Madvillainy sounded like The Beatnuts on acid, which turned out to be a great thing. How revolutionary is an album that has no commercial aspirations? Only one song hits the four-minute mark. Calling the rhymes esoteric is putting it nicely. Still Madvllainy is an example of the decade’s best trend in hip-hop—the collaborative album. Madlib and MF Doom played well together while staying true to themselves and their fanbases. They also created an underground classic that continues to bubble up toward the mainstream consciousness.
Erykah Badu – Mama’s Gun (2000)
R&B has taken a couple of decades off, but one of the few bright spots has been Erykah Badu. Mama’s Gun is an example of an artist truly finding her voice. On Mama’s Gun, women are strong and vulnerable. They’re imperfect yet powerful. Badu provides a counterpoint to oversexed R&B video chick; that of a wise and feminine woman who knows her power.
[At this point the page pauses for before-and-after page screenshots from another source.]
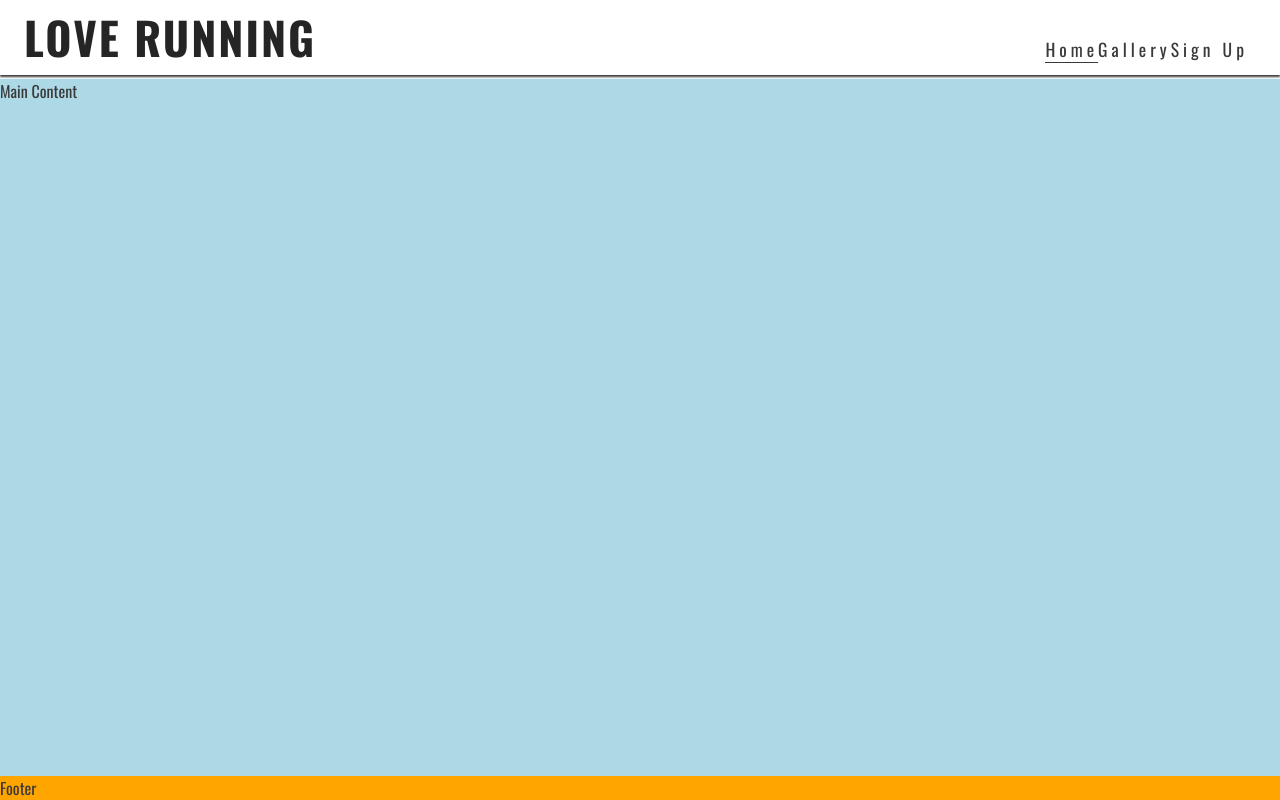
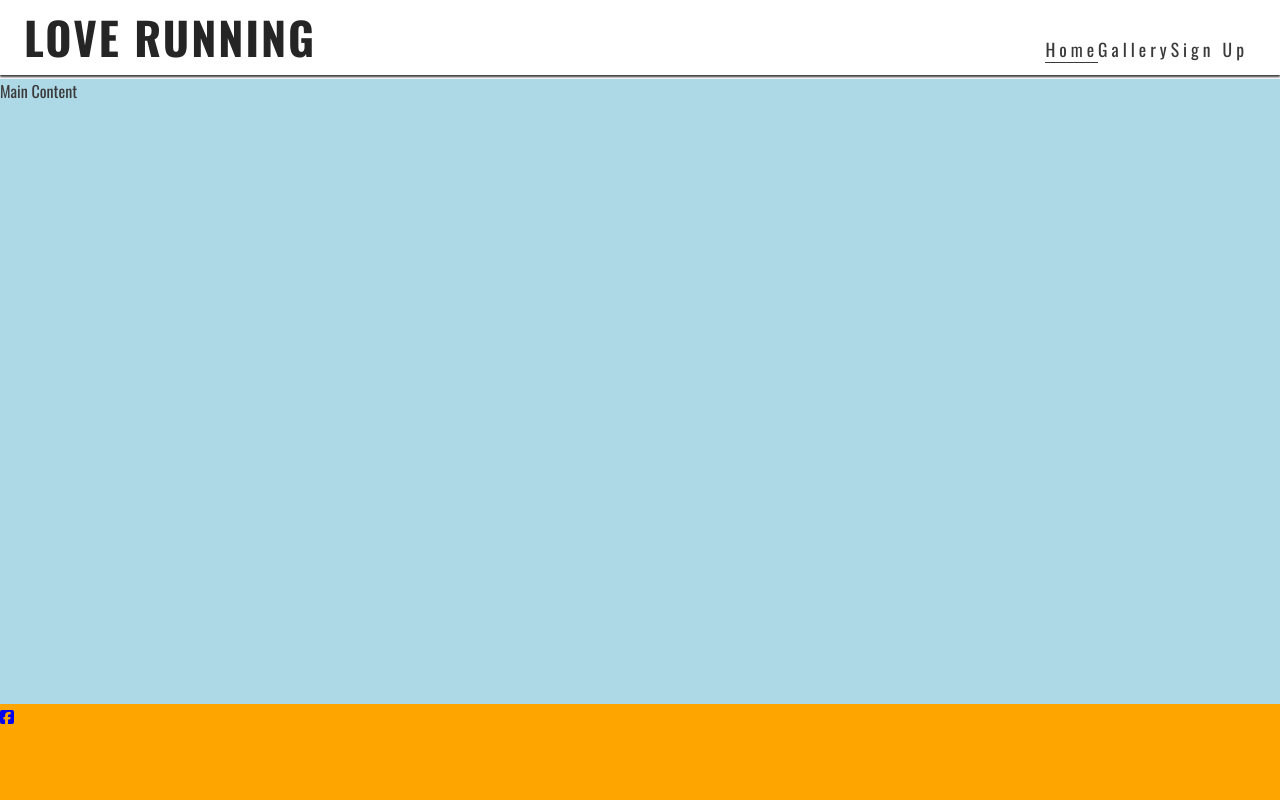
Before and after one commit to FlyingCarpetC/love-running, a plain HTML site: page index.html in a window 1280 px wide. Drawn offline with nearby package versions, Linux system fonts and the light colour scheme.

Commit message:
add fontawesome and create first link

```diff
--- a/index.html
+++ b/index.html
@@ -40,7 +40,18 @@
     <main>Main Content</main>
 
     <!--Footer-->
-    <footer>Footer</footer>
+    <footer>
+        <ul>
+            <li><a href="https://www.facebook.com" target="_blank" rel="noopener"
+                aria-label="Visit our Facebook Page (opens ina new tab)">
+                <i class="fa-brands fa-square-facebook"></i></a></li>
+            <li><a href=""target="_blank" rel="noopener"></a></li>
+            <li><a href=""target="_blank" rel="noopener"></a></li>
+            <li><a href="" target="_blank" rel="noopener"></a></li>
+        </ul>
+    </footer>
+    <!--Font awesome-->
+    <script src="https://kit.fontawesome.com/e35b4e0d80.js" crossorigin="anonymous"></script>
 
 </body>
 
```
She’s self-deprecating to show her humanity and that humanity is what makes Mama’s Gun stand out.
Iron & Wine – The Shepherd’s Dog (2007)
As Sam Beam exemplifies on The Shepherd’s Dog, growth can be a good thing. Which isn’t to say that Iron & Wine’s previous albums weren’t great, but the sonic layers that Beam added on The Shepherd’s Dog are what make the album great. He maintains hushed whisper delivery while still cranking things up to “11” (ok, so it’s actually “7”). His songwriting remains as sharp as ever, but his compositions grew exponentially. Seriously, anyone who doesn’t love “Boy with a Coin” is either dead or deaf.
Bloc Party – Silent Alarm (2005)
Silent Alarm is a thrilling album that bustles with the energy of youth. While stateside indie rockers were whiney, indifferent or into glam, across the pond Bloc Party sounded angry and scared enough to change the world. There are few things as powerful as Kele Okereke’s voice; you can feel his anger and frustration in “Like Eating Glass” and his raw vulnerability in “Blue Light”. In a better world, Bloc Party would have provided the soundtrack to the youth rebellion that should have happened during Bush’s second term.
The Avalanches – Since I Left You (2000)
Since I Left You is a masterpiece of piecemeal. Remember before stereos were digital and you had to use a knob to tune to a radio station? Since I Left You sounds like someone spinning that knob back and forth. But in a good way. The album contains over 3500 samples, yet feels intricately put-together. This album is an album that you can listen to while clutching your headphones to dissect every track. It’s also an album you can have on as background music when you host a gathering. You can literally lose yourself for an hour in this album.
Interpol – Turn on the Bright Lights (2002)
Interpol made mope seem cool and almost fun. Despite being derivative, Turn on the Bright Lights felt refreshing. Sure, more often than not the lyrics could be nonsensical, but it wasn’t about coherency, it was about the evocative nature of the music. Turn on the Bright Lights made you want to be a New York hipster and wear a suit with a skinny tie.
D’Angelo – Voodoo (2000)
This album is so great that its lack of connection to an audience caused D’Angelo to withdraw from public life. People who expected a sequel to Brown Sugar were disappointed. But people who accepted that D’Angelo was a growing artist coming into his own were overjoyed by Voodoo. With songs much more freeflowing and looser in structure, Voodoo felt like an album from an artist who was finding his voice. Voodoo should have been the blueprint for a genre devoid of creativity instead of being remembered for the naked video of a song that’s far from the album’s strongest.